CPTers demand action to protect Kurdish civilians


On Wednesday 8 October, representatives from eight countries gathered outside the Monument of Halabja Martyrs for a silent vigil demanding action from the international community to protect innocent civilians threatened by ISIS.  Many of the representatives were members of a delegation with the international human rights organization Christian Peacemaker Teams (CPT), who are spending two weeks learning about the situation in Iraqi Kurdistan.

Holding signs reading, “We Saw Halabja and Shangal, Now It's Time for Peace,” and “Kobani,” the demonstrators called attention to history’s repeated international failures to protect the Kurdish people from genocide and displacement.

16 March 1988, Iraqi forces murdered 5,000 Kurds in the city of Halabja with mustard and nerve gas purchased from Germany.  It was the largest chemical weapons attack against a civilian population in history.  The attack occurred as part of Saddam's genocidal Al-Anfal Campaign against the Kurdish people, and the international community remained silent.

Protestors drew explicit connections between the massacre in Halabja, the massacre of Ezidi* people on Mount Shangal (“Sinjar” in Arabic) by ISIS in August of this year, and the current crisis in Kobani.  Vanessa Powell from Australia said, “Every generation, the Kurdish people face violence and displacement and people across the world do not stand with them.  Our governments need to do more to ensure that Kobani does not become another Sinjar, or another Halabja.

”The city of Kobani in Syria has been under siege by ISIS since 16 September, causing hundreds of thousands of Syrian Kurds to flee into Turkey.  International support for refugees has been minimal, and the Turkish government has used water cannons on refugees protesting for better treatment.

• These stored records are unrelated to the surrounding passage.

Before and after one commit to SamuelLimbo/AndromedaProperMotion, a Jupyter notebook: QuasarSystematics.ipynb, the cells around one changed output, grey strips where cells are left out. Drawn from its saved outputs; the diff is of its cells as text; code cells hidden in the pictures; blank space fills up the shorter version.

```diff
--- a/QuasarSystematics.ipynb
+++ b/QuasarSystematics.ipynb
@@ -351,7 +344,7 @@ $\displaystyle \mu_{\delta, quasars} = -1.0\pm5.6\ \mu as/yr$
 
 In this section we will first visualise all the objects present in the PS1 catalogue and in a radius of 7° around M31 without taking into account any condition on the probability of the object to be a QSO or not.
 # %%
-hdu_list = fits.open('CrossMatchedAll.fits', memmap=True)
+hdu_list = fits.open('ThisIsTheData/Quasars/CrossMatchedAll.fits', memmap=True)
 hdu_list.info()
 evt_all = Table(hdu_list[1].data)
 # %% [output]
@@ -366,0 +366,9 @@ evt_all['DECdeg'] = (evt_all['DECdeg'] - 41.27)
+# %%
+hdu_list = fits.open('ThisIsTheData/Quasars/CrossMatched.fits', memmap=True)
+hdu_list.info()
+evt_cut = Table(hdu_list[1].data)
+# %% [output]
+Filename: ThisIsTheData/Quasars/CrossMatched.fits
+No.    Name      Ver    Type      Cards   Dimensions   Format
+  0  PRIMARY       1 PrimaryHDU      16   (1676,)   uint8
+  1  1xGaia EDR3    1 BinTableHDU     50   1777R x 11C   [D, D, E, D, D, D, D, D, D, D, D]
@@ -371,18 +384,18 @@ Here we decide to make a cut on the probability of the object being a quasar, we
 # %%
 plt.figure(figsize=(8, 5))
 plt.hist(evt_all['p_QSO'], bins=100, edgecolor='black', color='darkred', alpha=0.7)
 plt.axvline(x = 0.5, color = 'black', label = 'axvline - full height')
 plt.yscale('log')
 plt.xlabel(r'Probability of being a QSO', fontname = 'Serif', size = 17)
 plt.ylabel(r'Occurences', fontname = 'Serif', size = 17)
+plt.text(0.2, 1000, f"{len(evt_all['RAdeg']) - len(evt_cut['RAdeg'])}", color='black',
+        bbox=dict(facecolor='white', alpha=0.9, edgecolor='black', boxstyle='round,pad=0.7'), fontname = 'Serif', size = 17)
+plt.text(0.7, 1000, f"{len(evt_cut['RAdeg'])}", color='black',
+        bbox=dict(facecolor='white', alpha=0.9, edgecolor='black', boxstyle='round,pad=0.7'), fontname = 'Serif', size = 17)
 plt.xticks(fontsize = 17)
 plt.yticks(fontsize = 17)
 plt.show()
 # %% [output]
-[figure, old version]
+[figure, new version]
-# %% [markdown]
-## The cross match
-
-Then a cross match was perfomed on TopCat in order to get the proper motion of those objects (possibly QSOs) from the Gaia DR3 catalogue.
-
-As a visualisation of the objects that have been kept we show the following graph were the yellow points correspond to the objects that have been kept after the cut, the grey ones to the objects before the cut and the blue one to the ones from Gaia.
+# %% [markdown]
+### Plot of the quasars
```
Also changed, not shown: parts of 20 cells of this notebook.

Members of the CPT delegation spent the previous week meeting with Ezidi IDPs across Iraqi Kurdistan.  They promised to return to their home countries—Germany, Poland, the Czech Republic, the United States, Canada, Australia, and Iraqi Kurdistan—and raise the voices of those displaced by ISIS violence.  Jonas Jung from Germany added, “IDP camps in Kurdistan grow every day. 

Thousands of Ezidi women are still held hostage by ISIS. If the international community does not take this situation seriously, and take serious steps to undermine ISIS, we will be guilty of allowing genocide to occur all over again.”

Christian Peacemaker Teams is an international human rights and peacemaking organization with teams all across the world.  It is dedicated to building relationships to transform violence and oppression.

*The Ezidi people prefer this name for themselves to “Yazidi.”